What you are asked to do: Please output every record below exactly as written, leaving out any pictures.

[Data Boundary: Start]

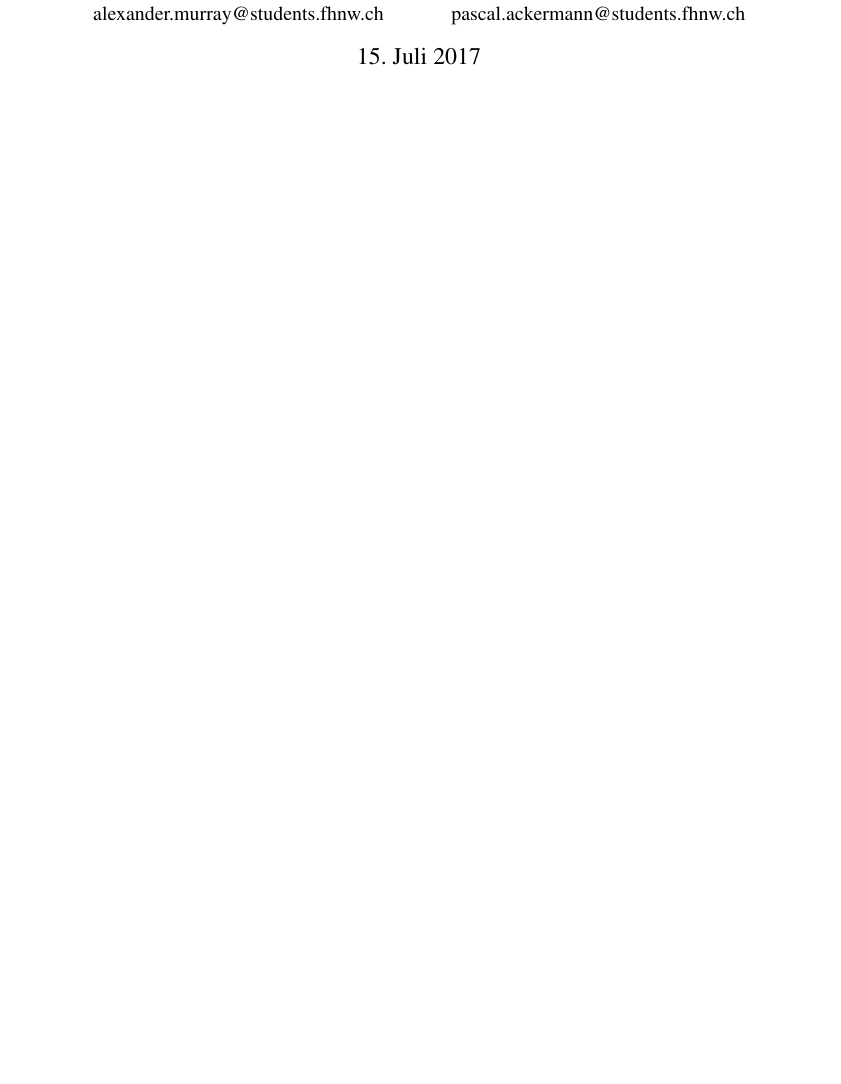
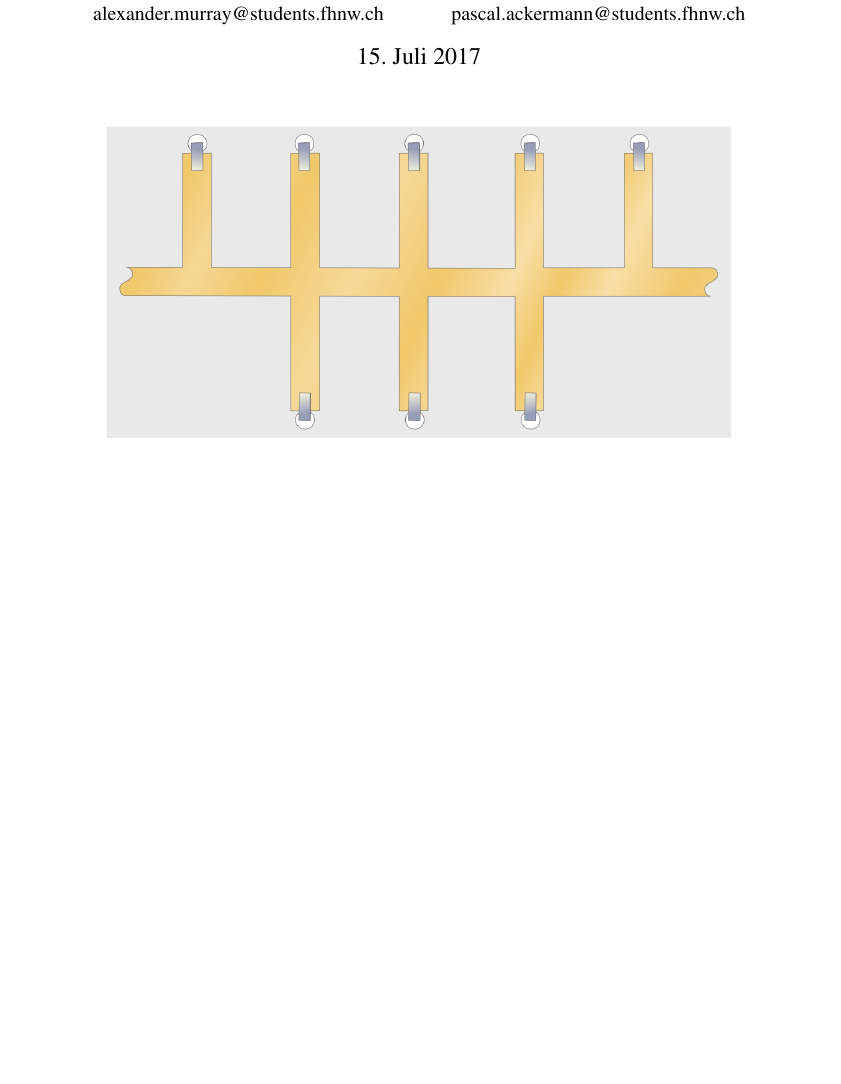
Before and after one commit to TheComet/hf2, a LaTeX document (hf2_bericht_ackermann_murray.tex): part of page 1 of 12 before the commit and part of page 1 of 11 after it, cut so that both start at the same text. Compiled offline with pdfLaTeX.

```diff
--- a/hf2_bericht_ackermann_murray.tex
+++ b/hf2_bericht_ackermann_murray.tex
@@ -7,6 +7,10 @@
 
 \begin{document}
     \maketitle
+    \begin{figure}[h!]
+        \centering
+        \includegraphics[width=.7\linewidth]{images/Stripline_Stub_Filter}
+    \end{figure}
     \newpage
 
     \tableofcontents
```
Also changed, not shown: sections/anhang.tex (deleted, +0 -1 lines), hf2_bericht_ackermann_murray.tex (5 more changed lines).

[Data Boundary: End]

Output:
Before and after one commit to TheComet/hf2, a LaTeX document (hf2_bericht_ackermann_murray.tex): part of page 1 of 12 before the commit and part of page 1 of 11 after it, cut so that both start at the same text. Compiled offline with pdfLaTeX.

```diff
--- a/hf2_bericht_ackermann_murray.tex
+++ b/hf2_bericht_ackermann_murray.tex
@@ -7,6 +7,10 @@
 
 \begin{document}
     \maketitle
+    \begin{figure}[h!]
+        \centering
+        \includegraphics[width=.7\linewidth]{images/Stripline_Stub_Filter}
+    \end{figure}
     \newpage
 
     \tableofcontents
```
Also changed, not shown: sections/anhang.tex (deleted, +0 -1 lines), hf2_bericht_ackermann_murray.tex (5 more changed lines).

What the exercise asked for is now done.